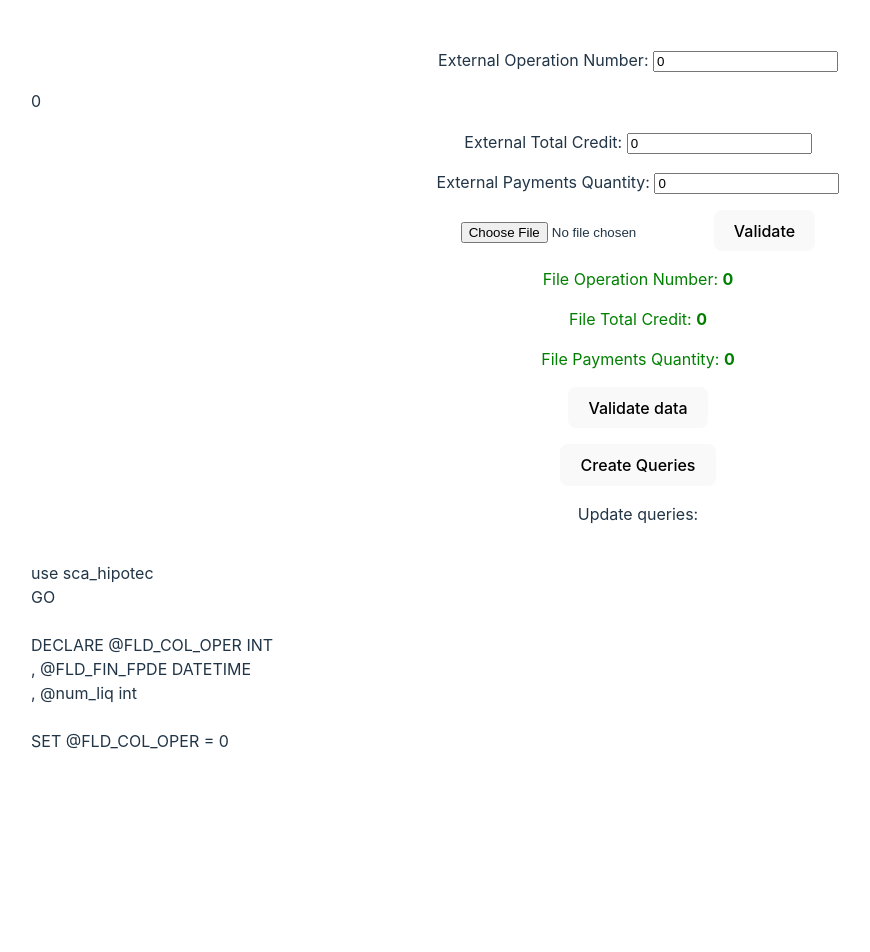
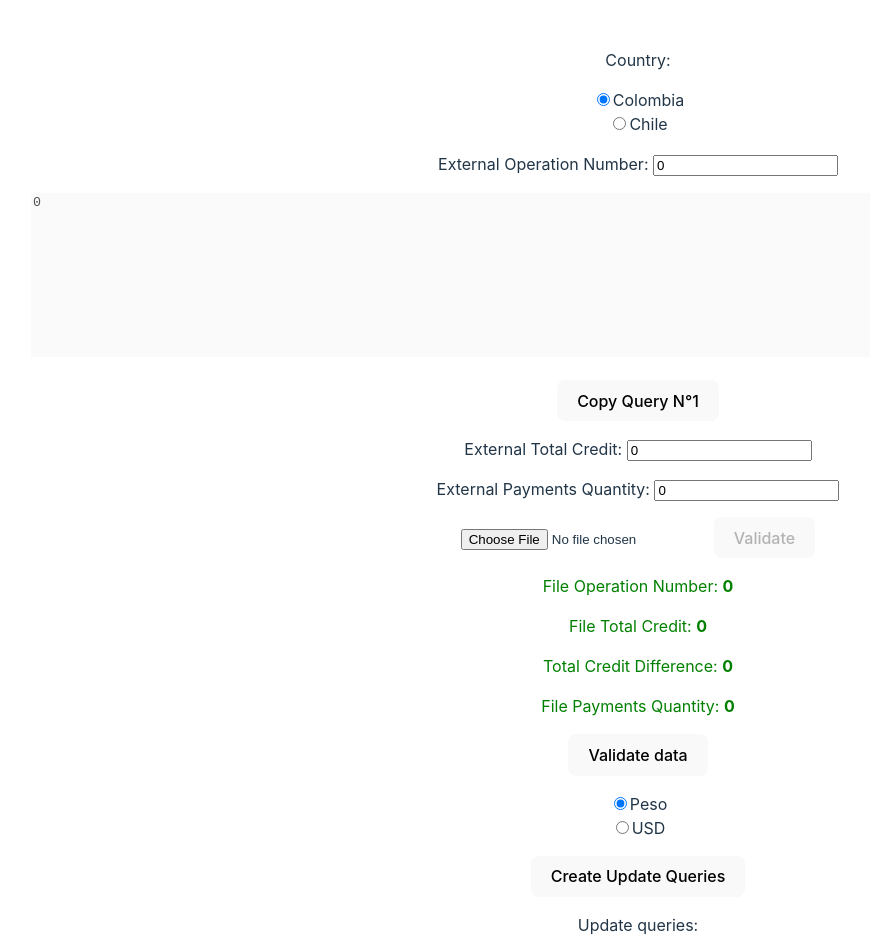
Before and after one commit to jokinz/maaq-payment-plan-analyzer, a React (Vite) app: page / in a window 1280 px wide. Shown: the top 952 px of the page, without its empty margins (2-872 px from the left). Before the commit the page ends 850 px from the top, so only its background shows below. Built offline with nearby package versions, Linux system fonts and the light colour scheme.

Commit message:
Update App.tsx

```diff
--- a/src/App.tsx
+++ b/src/App.tsx
@@ -4,12 +4,16 @@ import './App.css'
 import * as XLSX from 'xlsx'
 
 function App() {
+  const [country, setCountry] = useState('colombia')
+  const [currency, setCurrency] = useState('peso')
+
   const sheetName: string = 'WEBPCF'
-  const cellOperationNumber: string = 'C4'
-  const cellTotalCredit: string = 'H8'
+  const cellOperationNumber: string = country === 'colombia' ? 'C4' : 'C1'
+  const cellTotalCredit: string = country === 'colombia' ? 'H8' : 'H5'
   const paymentNumberColumn = 'B'
 
-  const targetDatabase = 'BT_SFCO'
+  // TODO: check if SFL is correct
+  const targetDatabase = country === 'colombia' ? 'BT_SFCO' : 'SFL'
 
   const [file, setFile] = useState<FileList | null>()
 
@@ -23,7 +27,67 @@ function App() {
   const [fileTotalCredit, setFileTotalCredit] = useState<number>(0)
   const [filePaymentsQuantity, setFilePaymentsQuantity] = useState<number>(0)
 
-  const [updateQuery, setUpdateQuery] = useState<string>('')
+  const query1 = `use ${targetDatabase}
+  GO
+
+  SELECT SUM(FLD_COL_AMOR), NUM_CUOTAS = COUNT(1) FROM
+  SCA_HIPOTEC..COL
+  WHERE FLD_COL_OPER = ${externalOperationNumber}
+
+  SELECT * FROM SCA_ADMINI..TCO WHERE FLD_TCO_OPER =
+  ${externalOperationNumber}`
+  const [query2, setQuery2] = useState('')
+  const query3 = `use sca_hipotec
+  GO
+
+  DECLARE @FLD_COL_OPER	INT
+  ,		@FLD_FIN_FPDE	DATETIME
+  ,		@num_liq		int
+
+        SET @FLD_COL_OPER = ${externalOperationNumber}
+
+
+        SELECT @FLD_FIN_FPDE = FLD_FIN_FPDE FROM SCA_HIPOTEC..FIN WHERE FLD_FIN_OPER = @FLD_COL_OPER
+
+        EXEC SCA_HIPOTEC..SVC_PRO_CONT2 @FLD_COL_OPER, 0, 0, '1', @FLD_FIN_FPDE, '', '', @num_liq Output
+
+  UPDATE	SCA_HIPOTEC..SOL
+    SET	FLD_SOL_ESOL	= '3',
+      FLD_SOL_RES		= '3'
+  WHERE	FLD_SOL_OPER	= @FLD_COL_OPER
+
+  UPDATE SCA_HIPOTEC..FIN
+    SET FLD_FIN_EST = '3'
+  WHERE FLD_FIN_OPER = @FLD_COL_OPER
+
+  UPDATE SCA_HIPOTEC..TRC
+  SET FLD_TRC_FPRO = '19900101'
+  WHERE FLD_TRC_OPER = @FLD_COL_OPER AND
+      FLD_TRC_NLIQ != @NUM_LIQ AND
+      FLD_TRC_FPRO = 0 AND
+      FLD_TRC_ASN IN ('SCA1','SCA26' /*OTORGAMIENTOS*/,'SCA5'/*REVERSA OTORGAMIENTO*/,'SCA33'/*OTORGAMIENTO DE RECUPERO*/)
+
+
+
+  /*RESPALDA DATOS DE TABLA FIN Y COL EN BASE DE DATOS HISTORICO*/
+  INSERT INTO SCA_HISTORICO..THIS_FIN
+  (THIS_FIN_OPER, THIS_FIN_MOS, THIS_FIN_FOTO, THIS_FIN_FPDE, THIS_FIN_PLA, THIS_FIN_GNOT, THIS_FIN_MOT, THIS_FIN_INST, THIS_FIN_ICAP, THIS_FIN_MIMP, THIS_FIN_NLIQ)
+  SELECT FLD_FIN_OPER, FLD_FIN_MOS, FLD_FIN_FOTO, FLD_FIN_FPDE, FLD_FIN_PLA, FLD_FIN_GNOT, FLD_FIN_MOT, FLD_FIN_INST, FLD_FIN_ICAP, FLD_FIN_MIMP, @num_liq
+  FROM SCA_HIPOTEC..FIN
+  WHERE FLD_FIN_OPER=@FLD_COL_OPER
+
+  INSERT INTO SCA_HISTORICO..THIS_COL
+  (THIS_COL_OPER, THIS_COL_FVEN, THIS_COL_AMOR, THIS_COL_NCU, THIS_COL_INT, THIS_COL_CUO, THIS_COL_ECLP, THIS_COL_NDOC, THIS_COL_SEGU, THIS_COL_NLIQ)
+  SELECT FLD_COL_OPER, FLD_COL_FVEN, FLD_COL_AMOR, FLD_COL_NCU, FLD_COL_INT, FLD_COL_CUO , FLD_COL_ECLP, FLD_COL_NDOC, FLD_COL_SEGU, @num_liq
+  FROM SCA_HIPOTEC..COL
+  WHERE FLD_COL_OPER=@FLD_COL_OPER
+
+
+
+  --- PARA LOS CASOS DE CUOTAS QUE ENTRAN VENCIDAS
+  UPDATE SCA_ADMINI..TCO
+  SET FLD_TCO_FPDI = (SELECT MIN(FLD_COL_FVEN) FROM SCA_HIPOTEC..COL WHERE FLD_COL_OPER = @FLD_COL_OPER )
+  WHERE FLD_TCO_OPER = @FLD_COL_OPER`
 
   function readCellValue(
     file: File,
@@ -191,7 +255,7 @@ function App() {
                   siguienteFechVenc - fechVenc < 28 ||
                   siguienteFechVenc - fechVenc > 31
                 ) {
-                  console.error(`Error de validación en cuota N°: ${numCuota}` )
+                  alert(`Error de validación en cuota N°: ${numCuota}`)
                 }
                 // console.log([
                 //   seguros + intereses + amortizacion - cuota,
@@ -225,7 +289,7 @@ function App() {
     file: File,
     sheetName: string,
     columnName: string
-  ): Promise<any> {
+  ): Promise<string> {
     return new Promise((resolve, reject) => {
       const reader = new FileReader()
 
@@ -241,7 +305,6 @@ function App() {
             const columnRange = XLSX.utils.decode_range(sheet['!ref'] as string)
             const colIndex = XLSX.utils.decode_col(columnName)
 
-            let lastCellValue
             let concatenatedQueries = `use ${targetDatabase}
             GO \n`
 
@@ -317,10 +380,9 @@ function App() {
                 const query = createUpdateQueryLine(rowData)
                 concatenatedQueries += query + '\n'
               }
-              setUpdateQuery(concatenatedQueries)
             }
 
-            resolve(lastCellValue)
+            resolve(concatenatedQueries)
           } else {
             reject(new Error('Invalid file content type'))
           }
@@ -381,7 +443,30 @@ function App() {
 
   return (
     <>
-      <form action="">
+      <p>Country: </p>
+      <div>
+        <div>
+          <input
+            type="radio"
+            id="colombia"
+            value="colombia"
+            checked={country === 'colombia'}
+            onChange={() => setCountry('colombia')}
+          />
+          <label htmlFor="colombia">Colombia</label>
+        </div>
+
+        <div>
+          <input
+            type="radio"
+            id="chile"
+            value="chile"
+            checked={country === 'chile'}
+            onChange={() => setCountry('chile')}
+          />
+          <label htmlFor="chile">Chile</label>
+        </div>
+      </div>
       <p>
         External Operation Number:{' '}
         <input
@@ -393,23 +478,27 @@ function App() {
           }
         />
       </p>
-        <p
+      <textarea
+        disabled
+        value={externalOperationNumber && query1}
         style={{
+          width: '100%',
+          minHeight: '10rem',
+          resize: 'none',
           textAlign: 'left',
           whiteSpace: 'pre-line',
           border: '1px solid white',
         }}
+      ></textarea>
+      <p>
+        <button
+          onClick={(event) => {
+            event.preventDefault()
+            navigator.clipboard.writeText(query1)
+          }}
         >
-          {externalOperationNumber &&
-            `use ${targetDatabase}
-              GO
-
-              SELECT SUM(FLD_COL_AMOR), NUM_CUOTAS = COUNT(1) FROM
-              SCA_HIPOTEC..COL
-              WHERE FLD_COL_OPER = ${externalOperationNumber}
-
-              SELECT * FROM SCA_ADMINI..TCO WHERE FLD_TCO_OPER =
-              ${externalOperationNumber}`}
+          Copy Query N°1
+        </button>
       </p>
       <p>
         External Total Credit:{' '}
@@ -438,6 +527,12 @@ function App() {
         onChange={(event) => setFile(event.currentTarget.files)}
       />
       <button
+        disabled={
+          externalOperationNumber === 0 ||
+          externalPaymentsQuantity === 0 ||
+          externalTotalCredit === 0 ||
+          file === undefined
+        }
         onClick={(event) => {
           event.preventDefault()
           validate()
@@ -446,7 +541,6 @@ function App() {
         Validate
       </button>
 
-        <>
       <p
         style={
           fileOperationNumber === externalOperationNumber
@@ -458,12 +552,23 @@ function App() {
       </p>
       <p
         style={
-              fileTotalCredit - externalTotalCredit <= 100
+          fileTotalCredit - externalTotalCredit <= 100 &&
+          fileTotalCredit - externalTotalCredit >= -100
             ? { color: 'green' }
             : { color: 'red' }
         }
       >
         File Total Credit: <b>{fileTotalCredit}</b>
+      </p>
+      <p
+        style={
+          fileTotalCredit - externalTotalCredit <= 100 &&
+          fileTotalCredit - externalTotalCredit >= -100
+            ? { color: 'green' }
+            : { color: 'red' }
+        }
+      >
+        Total Credit Difference: <b>{fileTotalCredit - externalTotalCredit}</b>
       </p>
       <p
         style={
@@ -476,10 +581,16 @@ function App() {
       </p>
       <p>
         <button
+          disabled={
+            fileOperationNumber !== externalOperationNumber ||
+            fileTotalCredit - externalTotalCredit >= 100 ||
+            fileTotalCredit - externalTotalCredit <= -100 ||
+            filePaymentsQuantity !== externalPaymentsQuantity
+          }
           onClick={(event) => {
             event.preventDefault()
             try {
-                  file && validateData(file[0], 'WEBPCF', 'B')
+              file && validateData(file[0], sheetName, 'B')
             } catch (error) {
               console.error(error)
             }
@@ -488,31 +599,78 @@ function App() {
           Validate data
         </button>
       </p>
+      <div>
+        <div>
+          <input
+            type="radio"
+            id="peso"
+            value="peso"
+            checked={currency === 'peso'}
+            onChange={() => setCurrency('peso')}
+          />
+          <label htmlFor="peso">Peso</label>
+        </div>
+
+        <div>
+          <input
+            type="radio"
+            id="usd"
+            value="usd"
+            checked={currency === 'usd'}
+            onChange={() => setCurrency('usd')}
+          />
+          <label htmlFor="usd">USD</label>
+        </div>
+      </div>
       <p>
         <button
-              onClick={(event) => {
+          disabled={
+            fileOperationNumber !== externalOperationNumber ||
+            fileTotalCredit - externalTotalCredit >= 100 ||
+            fileTotalCredit - externalTotalCredit <= -100 ||
+            filePaymentsQuantity !== externalPaymentsQuantity
+          }
+          onClick={async (event) => {
             event.preventDefault()
             try {
-                  file && createUpdateQueries(file[0], 'WEBPCF', 'B')
+              if (file) {
+                const updateQueries = await createUpdateQueries(
+                  file[0],
+                  sheetName,
+                  'B'
+                )
+                setQuery2(updateQueries)
+              }
             } catch (error) {
               console.error(error)
             }
           }}
         >
-              Create Queries
+          Create Update Queries
         </button>
       </p>
       <p>Update queries:</p>
-          <p
+      <textarea
+        disabled
+        value={query2}
         style={{
+          width: '100%',
+          minHeight: '10rem',
+          resize: 'none',
           textAlign: 'left',
           whiteSpace: 'pre-line',
           border: '1px solid white',
-              maxHeight: '15rem',
-              overflowY: 'scroll',
+        }}
+      ></textarea>
+      <p>
+        <button
+          onClick={(event) => {
+            event.preventDefault()
+            navigator.clipboard.writeText(query2)
           }}
         >
-            {updateQuery}
+          Copy Query N°2
+        </button>
       </p>
       <p
         style={{
@@ -523,60 +681,18 @@ function App() {
           overflowY: 'scroll',
         }}
       >
-            {`use sca_hipotec
-              GO
-
-              DECLARE @FLD_COL_OPER	INT
-              ,		@FLD_FIN_FPDE	DATETIME
-              ,		@num_liq		int
-
-                    SET @FLD_COL_OPER = ${externalOperationNumber}
-
-
-                    SELECT @FLD_FIN_FPDE = FLD_FIN_FPDE FROM SCA_HIPOTEC..FIN WHERE FLD_FIN_OPER = @FLD_COL_OPER
-
-                    EXEC SCA_HIPOTEC..SVC_PRO_CONT2 @FLD_COL_OPER, 0, 0, '1', @FLD_FIN_FPDE, '', '', @num_liq Output
-
-              UPDATE	SCA_HIPOTEC..SOL
-                SET	FLD_SOL_ESOL	= '3',
-                  FLD_SOL_RES		= '3'
-              WHERE	FLD_SOL_OPER	= @FLD_COL_OPER
-
-              UPDATE SCA_HIPOTEC..FIN
-                SET FLD_FIN_EST = '3'
-              WHERE FLD_FIN_OPER = @FLD_COL_OPER
-
-              UPDATE SCA_HIPOTEC..TRC
-              SET FLD_TRC_FPRO = '19900101'
-              WHERE FLD_TRC_OPER = @FLD_COL_OPER AND
-                  FLD_TRC_NLIQ != @NUM_LIQ AND
-                  FLD_TRC_FPRO = 0 AND
-                  FLD_TRC_ASN IN ('SCA1','SCA26' /*OTORGAMIENTOS*/,'SCA5'/*REVERSA OTORGAMIENTO*/,'SCA33'/*OTORGAMIENTO DE RECUPERO*/)
-
-
-
-              /*RESPALDA DATOS DE TABLA FIN Y COL EN BASE DE DATOS HISTORICO*/
-              INSERT INTO SCA_HISTORICO..THIS_FIN
-              (THIS_FIN_OPER, THIS_FIN_MOS, THIS_FIN_FOTO, THIS_FIN_FPDE, THIS_FIN_PLA, THIS_FIN_GNOT, THIS_FIN_MOT, THIS_FIN_INST, THIS_FIN_ICAP, THIS_FIN_MIMP, THIS_FIN_NLIQ)
-              SELECT FLD_FIN_OPER, FLD_FIN_MOS, FLD_FIN_FOTO, FLD_FIN_FPDE, FLD_FIN_PLA, FLD_FIN_GNOT, FLD_FIN_MOT, FLD_FIN_INST, FLD_FIN_ICAP, FLD_FIN_MIMP, @num_liq
-              FROM SCA_HIPOTEC..FIN
-              WHERE FLD_FIN_OPER=@FLD_COL_OPER
-
-              INSERT INTO SCA_HISTORICO..THIS_COL
-              (THIS_COL_OPER, THIS_COL_FVEN, THIS_COL_AMOR, THIS_COL_NCU, THIS_COL_INT, THIS_COL_CUO, THIS_COL_ECLP, THIS_COL_NDOC, THIS_COL_SEGU, THIS_COL_NLIQ)
-              SELECT FLD_COL_OPER, FLD_COL_FVEN, FLD_COL_AMOR, FLD_COL_NCU, FLD_COL_INT, FLD_COL_CUO , FLD_COL_ECLP, FLD_COL_NDOC, FLD_COL_SEGU, @num_liq
-              FROM SCA_HIPOTEC..COL
-              WHERE FLD_COL_OPER=@FLD_COL_OPER
-
-
-
-              --- PARA LOS CASOS DE CUOTAS QUE ENTRAN VENCIDAS
-              UPDATE SCA_ADMINI..TCO
-              SET FLD_TCO_FPDI = (SELECT MIN(FLD_COL_FVEN) FROM SCA_HIPOTEC..COL WHERE FLD_COL_OPER = @FLD_COL_OPER )
-              WHERE FLD_TCO_OPER = @FLD_COL_OPER`}
+        {query3}
       </p>
-        </>
-      </form>
+      <p>
+        <button
+          onClick={(event) => {
+            event.preventDefault()
+            navigator.clipboard.writeText(query3)
+          }}
+        >
+          Copy Query N°3
+        </button>
+      </p>
     </>
   )
 }
```
Lines whose indentation alone changed are shown as unchanged.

DIRECTIONS | In the listing above, find every line with the string "color" and state how many there are, with no other words.

SOLUTION TO THE EXERCISE | 4